NYU economics professor Easterly worked at the World Bank for 16 years, and that harsh experience is evident in his subtitle: "Why the West's Efforts to Aid the Rest Have Done So Much Ill and So Little Good." Essentially, his conclusions are like mine regarding domestic poverty fighting: Folks I call "Beppers" (proponents of big economic plans) often do more harm than good. Top-down models almost never work.
Easterly's initial riff -- his jazzy writing style is pleasantly different than the typically dismal prose of economists -- contrasts planners and searchers: "A planner thinks he already knows the answers; he thinks of poverty as a technical engineering problem that his answers will solve. A searcher admits he doesn't know the answers in advance; he believes that poverty is a complicated tangle of political, social, historical, institutional, and technological factors. Planners apply global blueprints; searchers adapt to local conditions."

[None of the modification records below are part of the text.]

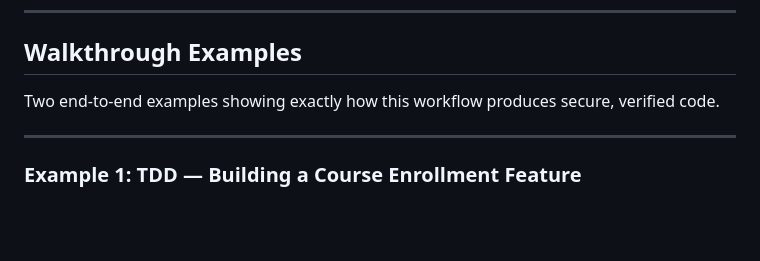
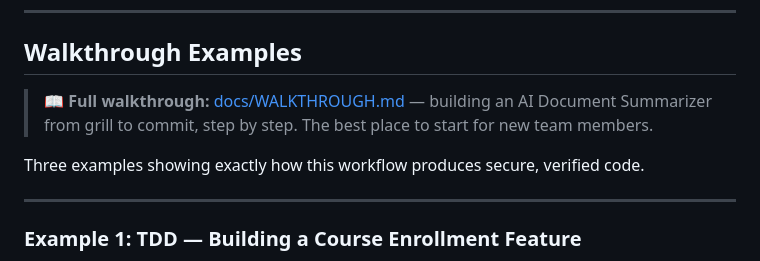
Before and after one commit to abiolaks/security_skills_ai_coding, a Markdown page: README.md, the part around the change. Rendered like a GitHub page; blank space fills up the shorter version.

```diff
--- a/README.md
+++ b/README.md
@@ -508,7 +508,9 @@ feedback_to_agent: >
 
 ## Walkthrough Examples
 
-Two end-to-end examples showing exactly how this workflow produces secure, verified code.
+> **📖 Full walkthrough:** [docs/WALKTHROUGH.md](docs/WALKTHROUGH.md) — building an AI Document Summarizer from grill to commit, step by step. The best place to start for new team members.
+
+Three examples showing exactly how this workflow produces secure, verified code.
 
 ---
 
```
Also changed, not shown: docs/WALKTHROUGH.md (added, +582 -0 lines).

Although big plans fail regularly, Easterly writes, they continue to attract "politicians, celebrities, and activists who want to make a big splash." The better way is to "give matching grants to poor entrepreneurs who put their own money at stake to start a new business, have village elections that select (or reject) aid projects, give the poor 'aid vouchers' that they could spend on aid agency services of their choice." To put it simply, let the people who are to be helped decide, generally through market forces, how to use aid.
Easterly further explains his goal of treating the poor as people with brains and not just mouths: "Suppose we issue development vouchers to target groups of the extreme poor, which the poor could redeem at any NGO or aid agency for any development good they wanted -- for example, vaccinations, life-saving drugs, a health worker's visit, an improved cook stove, textbooks, seeds, fertilizer, or food supplements."
He notes, "the poor would choose both the goods they wanted and the agency they wanted to deliver the goods and would give their vouchers to that agency. The agency could then turn in the vouchers to the voucher fund for real money to cover the costs of providing the development services. Since the poor would be choosing which agency would deliver the goods, the agencies would feel competitive pressure to deliver results."
And what about development services such as roads, health clinics or schools that benefit not individuals but a group? Easterly proposes that vouchers be given to a village: "The villagers could then vote on how to spend the vouchers, aid agencies would find out how well they were doing at satisfying the poor based on how many village vouchers they attracted. The vouchers would at long last provide a 'market test' and a 'voter test' to the aid agencies."
Easterly, like many economists, underestimates the importance of spiritual change, but his overall message of avoiding big economic plans could clear some cobwebs from the heads of those who continue to sing, "I'm a Bepper, he's a Bepper, she's a Bepper, we're a Bepper, wouldn't you like to be a Bepper too?"
If Beppers change, they can do great good. If not, for all their good intentions, they often resemble the selfish rich folks F. Scott Fitzgerald described in "The Great Gatsby": "The were careless people, Tom and Daisy -- they smashed up things and creatures and then retreated back into their money or their vast carelessness, or whatever it was that kept them together, and let other people clean up the mess they had made."